▶ [STUDY MATERIAL]
****************************************

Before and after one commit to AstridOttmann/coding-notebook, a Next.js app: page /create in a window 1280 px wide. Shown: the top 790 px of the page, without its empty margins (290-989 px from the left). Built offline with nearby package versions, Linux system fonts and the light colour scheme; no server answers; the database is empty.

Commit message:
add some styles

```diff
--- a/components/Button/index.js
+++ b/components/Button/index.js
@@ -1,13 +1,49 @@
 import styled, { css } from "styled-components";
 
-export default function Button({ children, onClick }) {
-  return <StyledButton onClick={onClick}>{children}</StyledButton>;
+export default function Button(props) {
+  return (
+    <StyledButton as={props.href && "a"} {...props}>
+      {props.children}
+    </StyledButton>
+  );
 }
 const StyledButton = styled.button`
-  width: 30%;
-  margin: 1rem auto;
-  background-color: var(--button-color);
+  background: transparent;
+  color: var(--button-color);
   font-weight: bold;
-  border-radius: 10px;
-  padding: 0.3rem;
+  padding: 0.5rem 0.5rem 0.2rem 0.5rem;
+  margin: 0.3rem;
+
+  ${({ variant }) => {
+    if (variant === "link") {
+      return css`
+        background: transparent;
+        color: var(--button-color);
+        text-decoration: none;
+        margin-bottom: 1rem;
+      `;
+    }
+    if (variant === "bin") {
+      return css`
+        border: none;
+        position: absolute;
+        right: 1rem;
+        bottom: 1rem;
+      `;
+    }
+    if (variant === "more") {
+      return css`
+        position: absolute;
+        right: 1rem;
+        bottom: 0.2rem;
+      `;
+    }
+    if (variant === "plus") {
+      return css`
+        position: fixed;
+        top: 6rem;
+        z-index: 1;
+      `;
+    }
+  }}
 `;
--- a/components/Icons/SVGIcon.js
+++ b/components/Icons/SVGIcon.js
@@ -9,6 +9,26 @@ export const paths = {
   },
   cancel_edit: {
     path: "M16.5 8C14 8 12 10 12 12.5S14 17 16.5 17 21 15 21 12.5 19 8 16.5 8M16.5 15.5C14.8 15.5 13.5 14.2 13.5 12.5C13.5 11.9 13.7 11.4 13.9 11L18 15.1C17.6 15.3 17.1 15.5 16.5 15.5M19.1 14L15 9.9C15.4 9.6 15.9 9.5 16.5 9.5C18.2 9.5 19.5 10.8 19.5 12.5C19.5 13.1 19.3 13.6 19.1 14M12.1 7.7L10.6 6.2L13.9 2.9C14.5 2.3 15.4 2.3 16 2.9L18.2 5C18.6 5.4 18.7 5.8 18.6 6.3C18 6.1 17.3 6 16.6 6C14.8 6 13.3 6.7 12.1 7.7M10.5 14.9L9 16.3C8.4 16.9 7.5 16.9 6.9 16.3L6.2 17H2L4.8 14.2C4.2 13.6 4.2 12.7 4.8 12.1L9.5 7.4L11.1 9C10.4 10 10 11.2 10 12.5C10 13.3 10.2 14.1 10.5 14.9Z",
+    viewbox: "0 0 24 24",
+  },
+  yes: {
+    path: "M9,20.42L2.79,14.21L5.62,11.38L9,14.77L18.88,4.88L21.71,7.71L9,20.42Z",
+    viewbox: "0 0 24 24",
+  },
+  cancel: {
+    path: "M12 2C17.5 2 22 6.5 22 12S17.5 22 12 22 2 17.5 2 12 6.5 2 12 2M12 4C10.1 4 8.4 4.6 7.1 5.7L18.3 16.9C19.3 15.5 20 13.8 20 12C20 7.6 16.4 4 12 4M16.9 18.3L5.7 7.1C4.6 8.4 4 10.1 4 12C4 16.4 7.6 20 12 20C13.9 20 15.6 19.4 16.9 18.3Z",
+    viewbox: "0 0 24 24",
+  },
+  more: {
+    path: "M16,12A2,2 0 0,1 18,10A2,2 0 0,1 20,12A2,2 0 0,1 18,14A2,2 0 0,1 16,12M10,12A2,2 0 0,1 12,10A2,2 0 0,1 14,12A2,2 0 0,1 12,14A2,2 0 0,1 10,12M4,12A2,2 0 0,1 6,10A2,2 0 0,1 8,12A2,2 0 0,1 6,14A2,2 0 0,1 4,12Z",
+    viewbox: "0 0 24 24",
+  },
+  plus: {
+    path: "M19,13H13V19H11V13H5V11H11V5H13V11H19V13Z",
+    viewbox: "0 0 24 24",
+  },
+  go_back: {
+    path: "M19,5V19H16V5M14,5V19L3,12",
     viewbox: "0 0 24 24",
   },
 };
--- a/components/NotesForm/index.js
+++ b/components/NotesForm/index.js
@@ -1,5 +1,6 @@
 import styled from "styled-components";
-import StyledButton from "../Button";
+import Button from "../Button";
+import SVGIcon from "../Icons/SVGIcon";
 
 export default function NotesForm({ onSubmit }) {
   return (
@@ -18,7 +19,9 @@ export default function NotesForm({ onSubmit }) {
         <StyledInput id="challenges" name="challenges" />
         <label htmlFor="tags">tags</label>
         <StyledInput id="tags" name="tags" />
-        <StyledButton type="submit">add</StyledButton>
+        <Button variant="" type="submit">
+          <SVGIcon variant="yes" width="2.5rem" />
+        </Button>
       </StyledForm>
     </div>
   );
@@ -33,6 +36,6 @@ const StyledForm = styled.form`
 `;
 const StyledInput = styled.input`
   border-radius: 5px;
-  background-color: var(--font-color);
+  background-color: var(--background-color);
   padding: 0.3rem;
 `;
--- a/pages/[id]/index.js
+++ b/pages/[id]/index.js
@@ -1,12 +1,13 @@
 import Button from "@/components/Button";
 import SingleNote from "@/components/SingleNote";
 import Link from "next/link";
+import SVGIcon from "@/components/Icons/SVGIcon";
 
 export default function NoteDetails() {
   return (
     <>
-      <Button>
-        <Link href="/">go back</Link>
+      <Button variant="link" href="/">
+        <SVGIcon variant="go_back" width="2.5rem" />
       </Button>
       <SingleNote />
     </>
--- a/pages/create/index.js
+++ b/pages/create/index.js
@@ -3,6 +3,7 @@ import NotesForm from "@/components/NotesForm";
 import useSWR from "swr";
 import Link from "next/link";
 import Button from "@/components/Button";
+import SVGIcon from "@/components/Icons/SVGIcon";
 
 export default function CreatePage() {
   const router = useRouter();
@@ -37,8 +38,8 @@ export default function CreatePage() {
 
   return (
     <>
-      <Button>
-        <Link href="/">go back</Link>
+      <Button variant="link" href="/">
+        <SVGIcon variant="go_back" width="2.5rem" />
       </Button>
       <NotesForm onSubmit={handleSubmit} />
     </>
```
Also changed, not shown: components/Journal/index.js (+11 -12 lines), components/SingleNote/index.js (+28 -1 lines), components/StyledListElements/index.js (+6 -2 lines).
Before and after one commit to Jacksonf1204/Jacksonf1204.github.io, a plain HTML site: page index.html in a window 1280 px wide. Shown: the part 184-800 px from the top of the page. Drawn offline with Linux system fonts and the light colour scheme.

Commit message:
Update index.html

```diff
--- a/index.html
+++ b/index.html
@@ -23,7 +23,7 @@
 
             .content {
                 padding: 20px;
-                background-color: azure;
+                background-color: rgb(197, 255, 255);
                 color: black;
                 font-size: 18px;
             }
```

****************************************

▶ [WORK REQUEST] Which of the lines above hold the word "color"? Copy each one.

▶ [EXERCISE RESPONSE]
-  background-color: var(--button-color);
+  color: var(--button-color);
+        color: var(--button-color);
-  background-color: var(--font-color);
+  background-color: var(--background-color);
-                background-color: azure;
+                background-color: rgb(197, 255, 255);
                 color: black;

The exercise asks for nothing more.